EXERCISE AIM:
Report every line of the records that contains the word "screenshot".

EXERCISE MATERIALS:

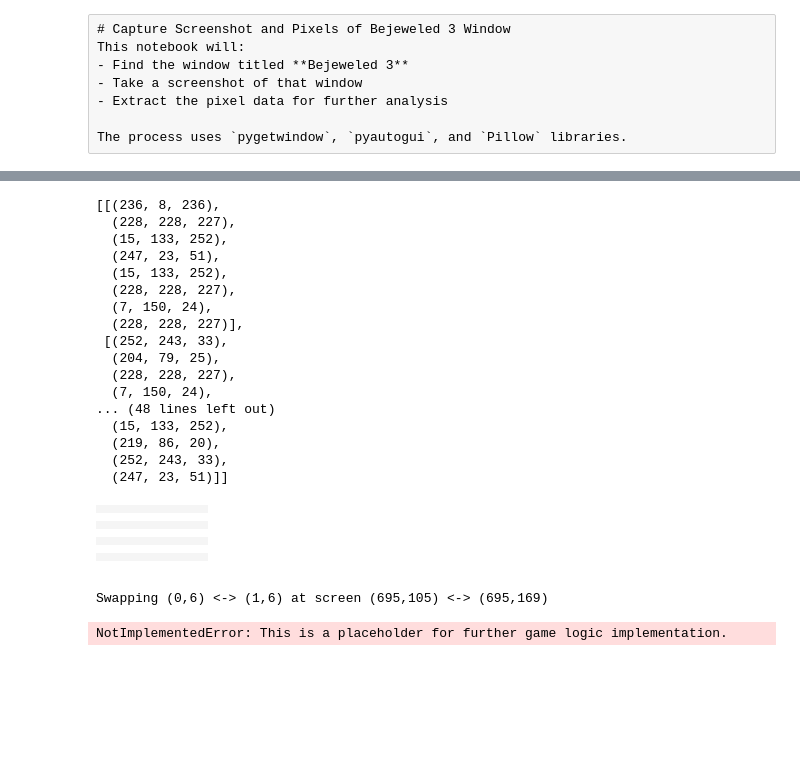
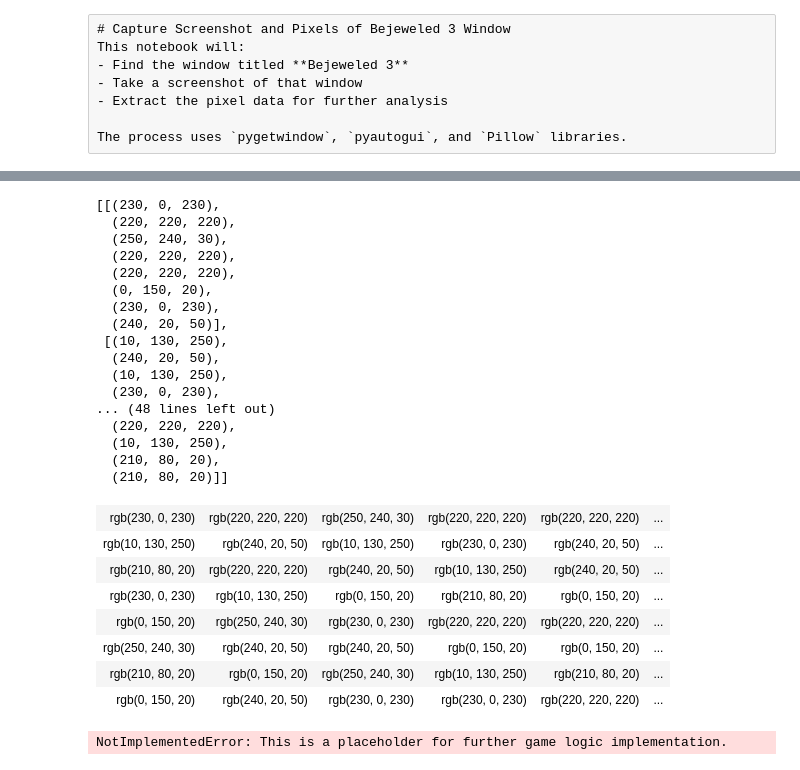
Before and after one commit to sam2332/Bejewed3-bot, a Jupyter notebook: Bot.ipynb, the cells around one changed output, grey strips where cells are left out. Drawn from its saved outputs; the diff is of its cells as text; code cells hidden in the pictures; blank space fills up the shorter version.

```diff
--- a/Bot.ipynb
+++ b/Bot.ipynb
@@ -66,6 +47,11 @@ grid_height = 64
 grid_columns = 8
 grid_rows = 8
 
+
+color_bucket_size = 10  # Size of each color bucket in RGB space
+def adjust_to_color_bucket(color):
+    # Adjust each channel to the nearest color bucket
+    return tuple((c // color_bucket_size) * color_bucket_size for c in color)
 def avg_color(pixels):
     # Calculate the average for each channel
     arr = np.array(pixels)
@@ -88,7 +74,7 @@ def gather_game_grid(screenshot, grid_width, grid_height, grid_columns, grid_row
                     if 0 <= x < screenshot.width and 0 <= y < screenshot.height:
                         pixels.append(screenshot.getpixel((x, y)))
             if pixels:
-                color = avg_color(pixels)
+                color = adjust_to_color_bucket(avg_color(pixels))
             else:
                 color = (0, 0, 0)
             _rowArray.append(color)
@@ -98,47 +84,47 @@ def gather_game_grid(screenshot, grid_width, grid_height, grid_columns, grid_row
 game_grid = gather_game_grid(screenshot, grid_width, grid_height, grid_columns, grid_rows)
 game_grid
 # %% [output]
-[[(236, 8, 236),
-  (228, 228, 227),
-  (15, 133, 252),
-  (247, 23, 51),
-  (15, 133, 252),
-  (228, 228, 227),
-  (7, 150, 24),
-  (228, 228, 227)],
- [(252, 243, 33),
-  (204, 79, 25),
-  (228, 228, 227),
-  (7, 150, 24),
+[[(230, 0, 230),
+  (220, 220, 220),
+  (250, 240, 30),
+  (220, 220, 220),
+  (220, 220, 220),
+  (0, 150, 20),
+  (230, 0, 230),
+  (240, 20, 50)],
+ [(10, 130, 250),
+  (240, 20, 50),
+  (10, 130, 250),
+  (230, 0, 230),
 ... (48 lines left out)
-  (15, 133, 252),
-  (219, 86, 20),
-  (252, 243, 33),
-  (247, 23, 51)]]
+  (220, 220, 220),
+  (10, 130, 250),
+  (210, 80, 20),
+  (210, 80, 20)]]
 # %%
 from IPython.display import display, HTML
 
 def show_color_grid(game_grid):
     html = '<table style="border-collapse:collapse;">'
     for row in game_grid:
         html += '<tr>'
         for color in row:
             rgb = f'rgb{color}'
-            html += f'<td style="width:32px;height:32px;background:{rgb};border:1px solid #333;"></td>'
+            html += f'<td style="width:32px;height:32px;background:{rgb};border:1px solid #333;">{rgb}</td>'
         html += '</tr>'
     html += '</table>'
     display(HTML(html))
 
 show_color_grid(game_grid)
 # %% [output]
-|  |  |  |  |  |  |  |  |
-|  |  |  |  |  |  |  |  |
-|  |  |  |  |  |  |  |  |
-|  |  |  |  |  |  |  |  |
-|  |  |  |  |  |  |  |  |
-|  |  |  |  |  |  |  |  |
-|  |  |  |  |  |  |  |  |
-|  |  |  |  |  |  |  |  |
+| rgb(230, 0, 230) | rgb(220, 220, 220) | rgb(250, 240, 30) | rgb(220, 220, 220) | rgb(220, 220, 220) | ... |
+| rgb(10, 130, 250) | rgb(240, 20, 50) | rgb(10, 130, 250) | rgb(230, 0, 230) | rgb(240, 20, 50) | ... |
+| rgb(210, 80, 20) | rgb(220, 220, 220) | rgb(240, 20, 50) | rgb(10, 130, 250) | rgb(240, 20, 50) | ... |
+| rgb(230, 0, 230) | rgb(10, 130, 250) | rgb(0, 150, 20) | rgb(210, 80, 20) | rgb(0, 150, 20) | ... |
+| rgb(0, 150, 20) | rgb(250, 240, 30) | rgb(230, 0, 230) | rgb(220, 220, 220) | rgb(220, 220, 220) | ... |
+| rgb(250, 240, 30) | rgb(240, 20, 50) | rgb(240, 20, 50) | rgb(0, 150, 20) | rgb(0, 150, 20) | ... |
+| rgb(210, 80, 20) | rgb(0, 150, 20) | rgb(250, 240, 30) | rgb(10, 130, 250) | rgb(210, 80, 20) | ... |
+| rgb(0, 150, 20) | rgb(240, 20, 50) | rgb(230, 0, 230) | rgb(230, 0, 230) | rgb(220, 220, 220) | ... |
 # %%
 import time
 
@@ -147,8 +133,8 @@ def colors_match(c1, c2, tolerance=30):
 
 def find_valid_move(grid):
     rows, cols = len(grid), len(grid[0])
-    for r in range(rows):
-        for c in range(cols):
+    for r in range(rows-1,0, -1):
+        for c in range(cols-1, 0, -1):
             # Try horizontal swap
             if c < cols - 1:
                 grid[r][c], grid[r][c+1] = grid[r][c+1], grid[r][c]
@@ -189,20 +175,6 @@ def grid_to_screen(row, col):
     x = left + col * grid_width + grid_width // 2
     y = top + row * grid_height + grid_height // 2
     return x, y
-
-move = find_valid_move(game_grid)
-if move:
-    (r1, c1), (r2, c2) = move
-    x1, y1 = grid_to_screen(r1, c1)
-    x2, y2 = grid_to_screen(r2, c2)
-    print(f"Swapping ({r1},{c1}) <-> ({r2},{c2}) at screen ({x1},{y1}) <-> ({x2},{y2})")
-    pyautogui.click(x=x1, y=y1)
-    time.sleep(0.1)
-    pyautogui.click(x=x2, y=y2)
-else:
-    print("No valid move found.")
-# %% [output]
-Swapping (0,6) <-> (1,6) at screen (695,105) <-> (695,169)
 # %%
 
 raise NotImplementedError("This is a placeholder for further game logic implementation.")
```
Also changed, not shown: parts of 4 cells of this notebook.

RESPONSE FOR THIS EXERCISE:
@@ -88,7 +74,7 @@ def gather_game_grid(screenshot, grid_width, grid_height, grid_columns, grid_row
                     if 0 <= x < screenshot.width and 0 <= y < screenshot.height:
                         pixels.append(screenshot.getpixel((x, y)))
@@ -98,47 +84,47 @@ def gather_game_grid(screenshot, grid_width, grid_height, grid_columns, grid_row
 game_grid = gather_game_grid(screenshot, grid_width, grid_height, grid_columns, grid_rows)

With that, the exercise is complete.